Your result should be every line of the records below that contains the word "flex".

#### [DATA EXCERPTS]
---*---

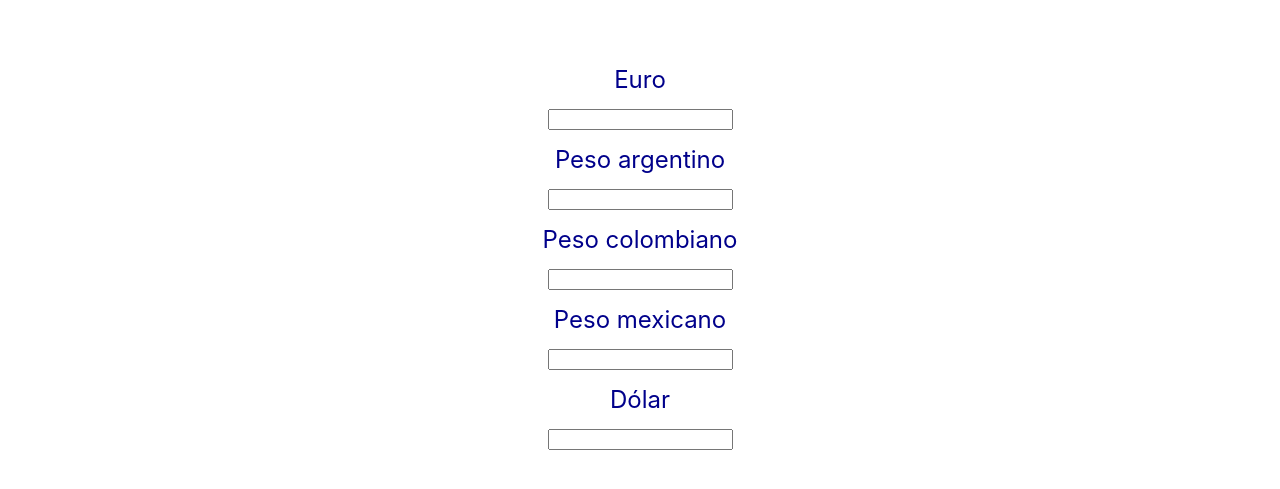
Repository: abgdev1997/ejercicios-react
Page: /
The author's editor kept a copy of each file at every save. The page is drawn from the files as they stood at one save, then again after the next save.
The browser window is 1280 px wide. The pictures show the whole page.
The project was rebuilt for these pictures with package versions that can differ from the ones it lists, and the page was loaded fresh each time.

Above is the page before, as saved 2022-02-22 14:05:11.

### public/index.html
<!DOCTYPE html>
<html lang="en">
  <head>
    <meta charset="utf-8" />
    <link rel="icon" href="%PUBLIC_URL%/favicon.ico" />
    <meta name="viewport" content="width=device-width, initial-scale=1" />
    <meta name="theme-color" content="#000000" />
    <meta
      name="description"
      content="Web site created using create-react-app"
    />
    <link rel="apple-touch-icon" href="%PUBLIC_URL%/logo192.png" />
    <link rel="manifest" href="%PUBLIC_URL%/manifest.json" />
    <title>JAB Converter</title>
  </head>
  <body>
    <noscript>You need to enable JavaScript to run this app.</noscript>
    <div id="root"></div>
  </body>
</html>

### src/index.js
import React from 'react';
import ReactDOM from 'react-dom';
import './index.css';
import AppConversor from './AppConversor';

ReactDOM.render(
  <React.StrictMode>
    <AppConversor />
  </React.StrictMode>,
  document.getElementById('root')
);

### src/AppConversor.js
import { useState } from "react";
import "./AppConversor.css";

function AppConversor() {
  const [monedas, setMonedas] = useState({
      euro: 1,
      pesoArgentino: 237.2,
      pesoColombiano: 9087,
      pesoMexicano: 46.4,
      dolar: 3.6
  });



  return <div className="AppConversor">
      <label className="label">Euro</label>
      <input className="input"></input>
      <label className="label">Peso argentino</label>
      <input className="input"></input>
      <label className="label">Peso colombiano</label>
      <input className="input"></input>
      <label className="label">Peso mexicano</label>
      <input className="input"></input>
      <label className="label">Dólar</label>
      <input className="input"></input>
  </div>;
}
export default AppConversor;

### src/AppConversor.css
.AppConversor{
    display: flex;
    flex-direction: column;
    align-items: center;
    margin-top: 50px;
}

.label{
    padding: 15px;
    font-size: 1.5rem;
    color:darkblue;
}

Loaded but not shown: src/index.css (common file)

After the next save:
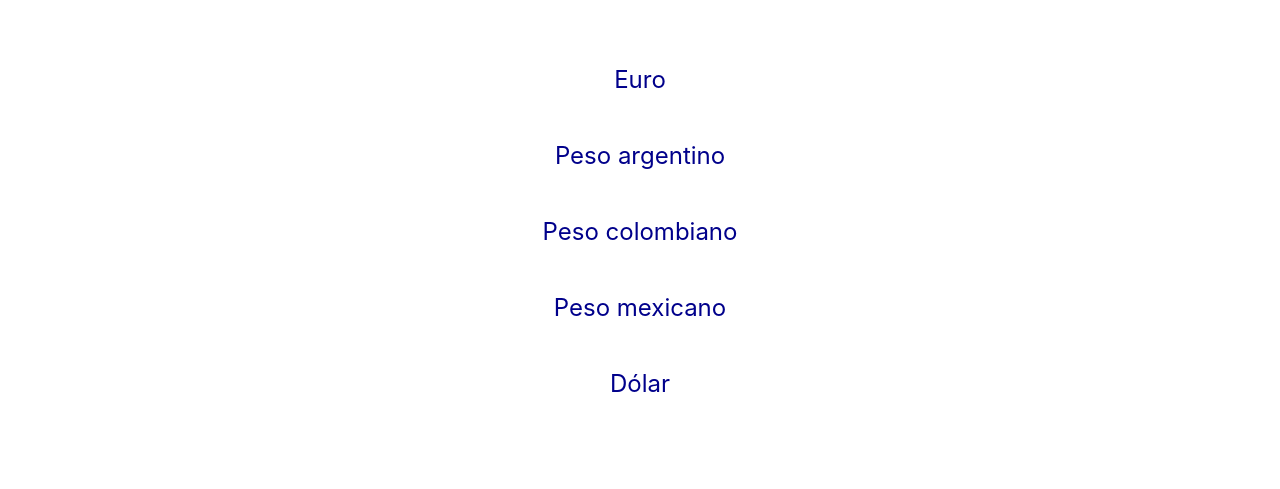
Saved 27 s later.
--- a/src/AppConversor.css
+++ b/src/AppConversor.css
@@ -10,3 +10,7 @@
     font-size: 1.5rem;
     color:darkblue;
 }
+
+.input{
+    border: none;
+}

---*---

#### [FINISHED TASK]
    display: flex;
    flex-direction: column;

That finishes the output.